Roundtable VII

Developmentalism in African history

Tuesday, 22 March 2016, 11:00-12:30

Convenor: Benedetta Rossi (University of Birmingham)

Panelists: Felicitas Becker (Cambridge University), Reuben Loffman (Queen Mary University of London), Gary Blank (London School of Economics)

Frederick Cooper and Monica Van Beusekom disagree on the periodization of what may be called the ‘developmentalist turn’ in colonial governance: the former focuses on decolonization and the establishment of international aid funds in Europe after the Second World War, whereas the latter shows that the ideology of mise en valeur has been around since the 1920s. Their disagreement depends at least in part on how historians imagine and define ‘development’. Should we think of developmentalism as we think of colonialism – a governmental rationale that represents Africa and Africans in particular ways and makes possible specific forms of control over people and resources? Is developmentalism a consequence of colonization and decolonization? Or are there equivalents of developmentalism in pre-colonial history – for example in early relations between African societies and European empires, or in the strategies of Muslim reformist movements and expansionist African kingdoms? How has developmentalism contributed to the making and unmaking of African states, over the longue durée and in recent political dynamics? Is the association between developmentalism and state power overstated? How should we study decentralized forms of non-state development and everyday development initiatives that started from a position of weakness – and remained there? This roundtable raises questions on how to interpret developmentalism in African history, politics, and research. Henrietta Moore argued recently that ‘the age of development is over’ and a forthcoming BBC Africa Debate event at the British Museum is entitled ‘Has Africa Outgrown Development Aid?’ At a time when ideas and practices of ‘development’ are being questioned by both policy and research, this round-table interrogates the developmentalist impulse as a historical and cultural explanandum.

Advertisements

Leave a Reply

Fill in your details below or click an icon to log in:

WordPress.com Logo

You are commenting using your WordPress.com account.
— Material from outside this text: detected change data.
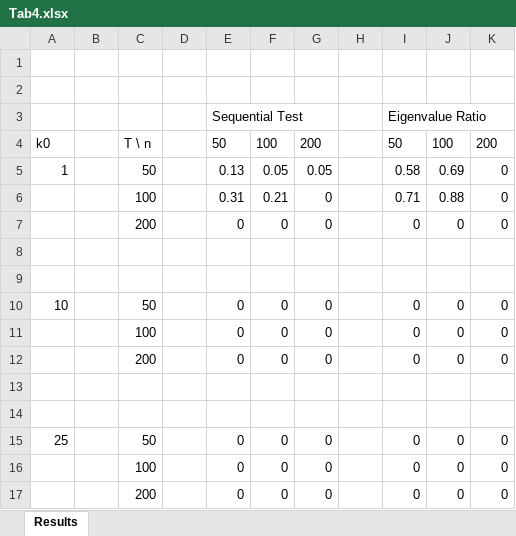
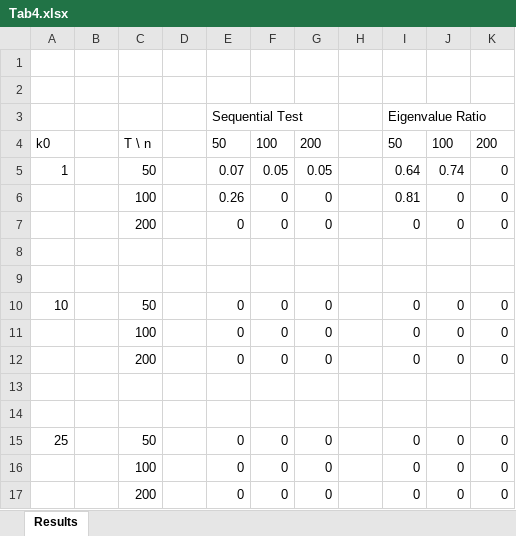
Before and after one commit to lmrolls/FMMDE_2025, an Excel workbook: code/codeForSimulations/Table4/Tab4.xlsx, sheet Results, drawn as a sheet; values as stored, in another font and other column widths than the file's, no borders; removed rows and columns are numbered as before the commit, all else as after; the diff names each change by its address in the sheet, - before the commit and + after, or states it on an @@ line.

```diff
--- a/code/codeForSimulations/Table4/Tab4.xlsx (sheet Results)
+++ b/code/codeForSimulations/Table4/Tab4.xlsx (sheet Results)
-E5: 0.13
+E5: 0.07
-I5: 0.58
+I5: 0.64
-J5: 0.69
+J5: 0.74
-row 6:  |  | 100 |  | 0.31 | 0.21 | 0 |  | 0.71 | 0.88 | 0
+row 6:  |  | 100 |  | 0.26 | 0 | 0 |  | 0.81 | 0 | 0
```
Also changed, not shown: 3 other files.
Log Out / Change )

Twitter picture

You are commenting using your Twitter account. Log Out / Change )

Facebook photo

You are commenting using your Facebook account. Log Out / Change )

Google+ photo

You are commenting using your Google+ account. Log Out / Change )

Connecting to %s